**Action item**. How many lines within the records include the word "services"? Only that number should be given.

**Data**.

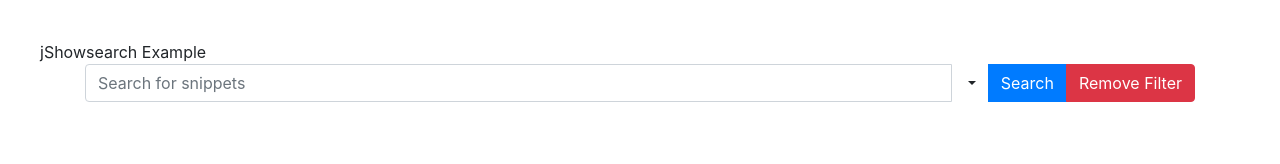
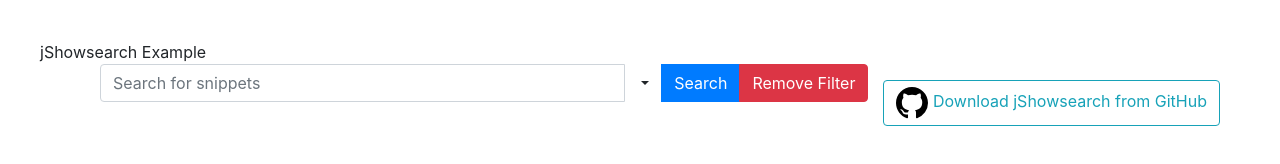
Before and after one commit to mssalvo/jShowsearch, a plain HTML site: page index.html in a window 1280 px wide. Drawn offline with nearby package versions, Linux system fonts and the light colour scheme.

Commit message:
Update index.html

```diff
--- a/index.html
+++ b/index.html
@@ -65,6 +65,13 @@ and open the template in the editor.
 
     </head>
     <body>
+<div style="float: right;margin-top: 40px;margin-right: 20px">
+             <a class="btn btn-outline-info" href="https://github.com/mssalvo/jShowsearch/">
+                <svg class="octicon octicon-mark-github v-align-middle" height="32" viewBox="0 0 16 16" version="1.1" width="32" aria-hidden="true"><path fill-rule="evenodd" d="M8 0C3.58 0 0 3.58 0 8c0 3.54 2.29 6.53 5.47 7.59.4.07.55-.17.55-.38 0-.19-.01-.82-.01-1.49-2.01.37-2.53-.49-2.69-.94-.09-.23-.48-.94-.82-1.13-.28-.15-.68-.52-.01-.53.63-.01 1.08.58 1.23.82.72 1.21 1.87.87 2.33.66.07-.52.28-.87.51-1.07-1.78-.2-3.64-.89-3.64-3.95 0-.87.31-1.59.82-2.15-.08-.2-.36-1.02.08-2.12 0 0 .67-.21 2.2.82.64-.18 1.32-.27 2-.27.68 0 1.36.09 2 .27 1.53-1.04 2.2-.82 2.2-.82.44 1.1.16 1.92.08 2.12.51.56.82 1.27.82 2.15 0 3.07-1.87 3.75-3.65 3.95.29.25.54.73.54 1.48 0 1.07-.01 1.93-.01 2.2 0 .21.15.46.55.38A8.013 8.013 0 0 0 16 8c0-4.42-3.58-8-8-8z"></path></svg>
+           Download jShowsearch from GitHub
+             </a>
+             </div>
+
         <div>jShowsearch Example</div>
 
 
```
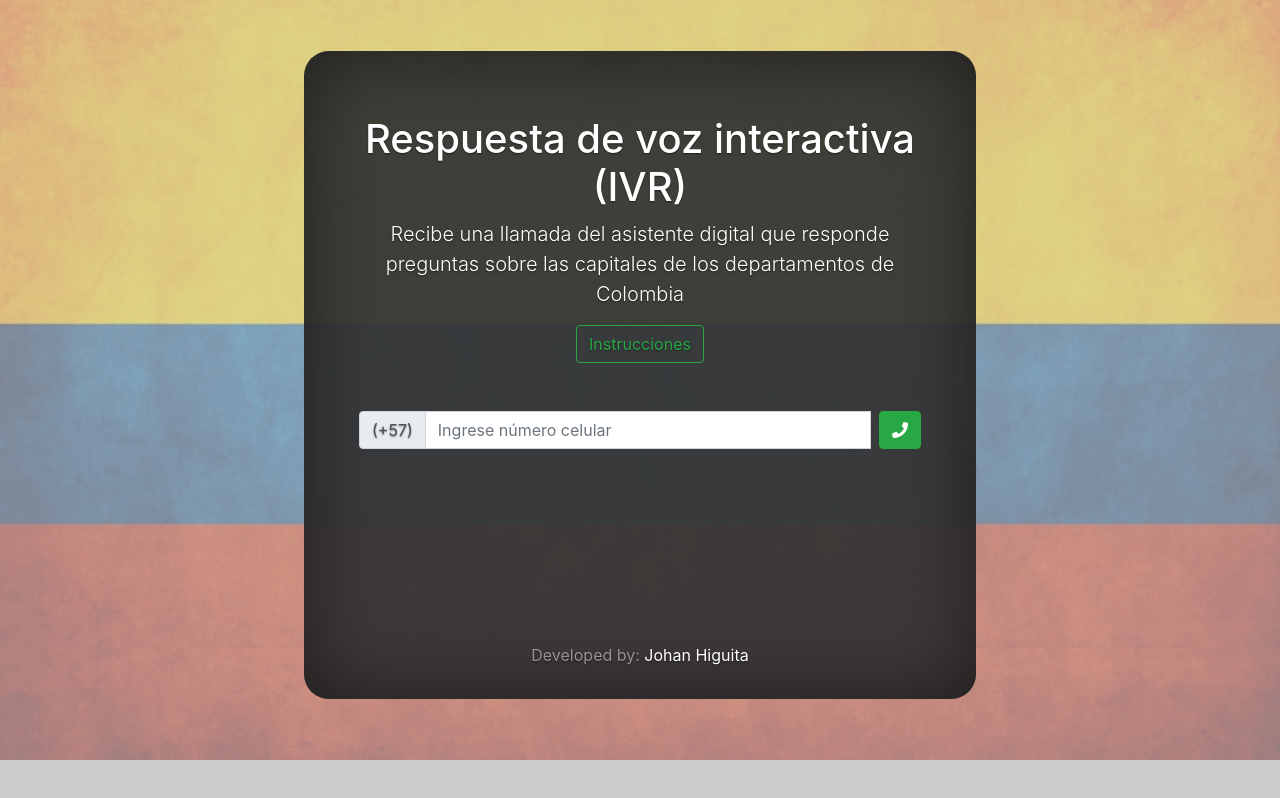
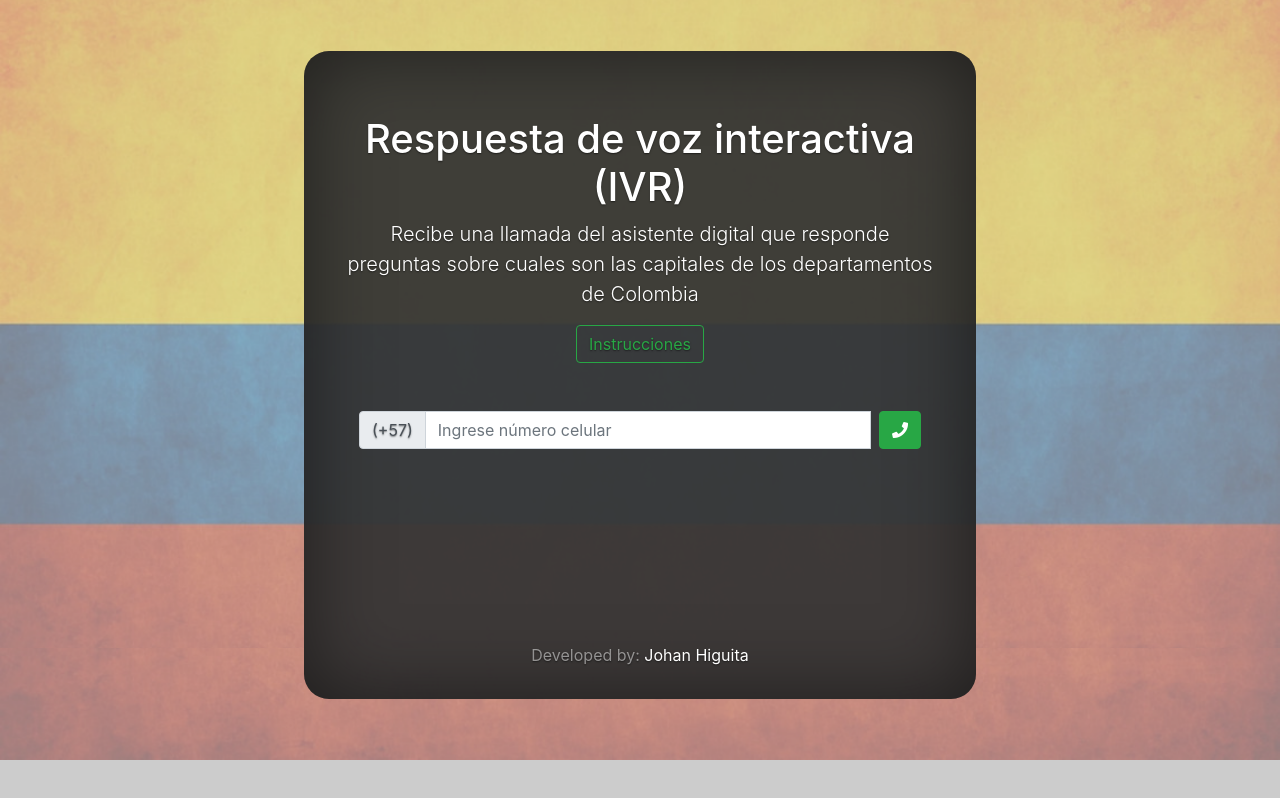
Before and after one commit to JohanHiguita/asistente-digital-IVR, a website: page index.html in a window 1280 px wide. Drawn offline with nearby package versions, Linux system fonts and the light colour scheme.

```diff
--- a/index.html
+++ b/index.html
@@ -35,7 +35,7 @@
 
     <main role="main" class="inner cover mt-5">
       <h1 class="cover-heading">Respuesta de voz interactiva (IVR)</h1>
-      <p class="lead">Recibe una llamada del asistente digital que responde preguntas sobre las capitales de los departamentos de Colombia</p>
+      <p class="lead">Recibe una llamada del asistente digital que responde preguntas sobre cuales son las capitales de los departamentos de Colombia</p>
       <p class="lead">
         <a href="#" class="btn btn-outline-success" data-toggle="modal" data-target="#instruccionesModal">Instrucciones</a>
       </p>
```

---

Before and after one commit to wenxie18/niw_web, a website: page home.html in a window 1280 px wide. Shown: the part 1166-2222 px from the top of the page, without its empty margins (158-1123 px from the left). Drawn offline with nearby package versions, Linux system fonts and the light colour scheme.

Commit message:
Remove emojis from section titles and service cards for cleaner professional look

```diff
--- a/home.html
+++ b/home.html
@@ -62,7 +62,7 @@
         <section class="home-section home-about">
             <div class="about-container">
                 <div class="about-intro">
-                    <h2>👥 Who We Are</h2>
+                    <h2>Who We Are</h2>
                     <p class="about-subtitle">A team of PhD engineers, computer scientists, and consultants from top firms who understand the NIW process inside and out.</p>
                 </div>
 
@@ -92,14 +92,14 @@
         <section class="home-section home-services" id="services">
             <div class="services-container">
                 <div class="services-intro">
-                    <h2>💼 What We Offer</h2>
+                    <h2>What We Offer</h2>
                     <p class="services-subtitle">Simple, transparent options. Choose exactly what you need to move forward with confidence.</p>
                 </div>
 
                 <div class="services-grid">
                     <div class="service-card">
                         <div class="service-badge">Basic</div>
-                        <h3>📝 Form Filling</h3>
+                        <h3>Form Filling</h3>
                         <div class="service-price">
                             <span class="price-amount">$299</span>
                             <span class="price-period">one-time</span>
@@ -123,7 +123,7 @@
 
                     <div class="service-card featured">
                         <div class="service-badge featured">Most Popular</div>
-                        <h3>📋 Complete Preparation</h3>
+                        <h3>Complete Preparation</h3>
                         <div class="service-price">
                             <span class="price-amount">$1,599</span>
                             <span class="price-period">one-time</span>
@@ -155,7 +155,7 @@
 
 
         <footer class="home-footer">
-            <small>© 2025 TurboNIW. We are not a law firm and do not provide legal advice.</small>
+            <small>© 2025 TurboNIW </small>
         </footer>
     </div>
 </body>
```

**Response to this task**. 5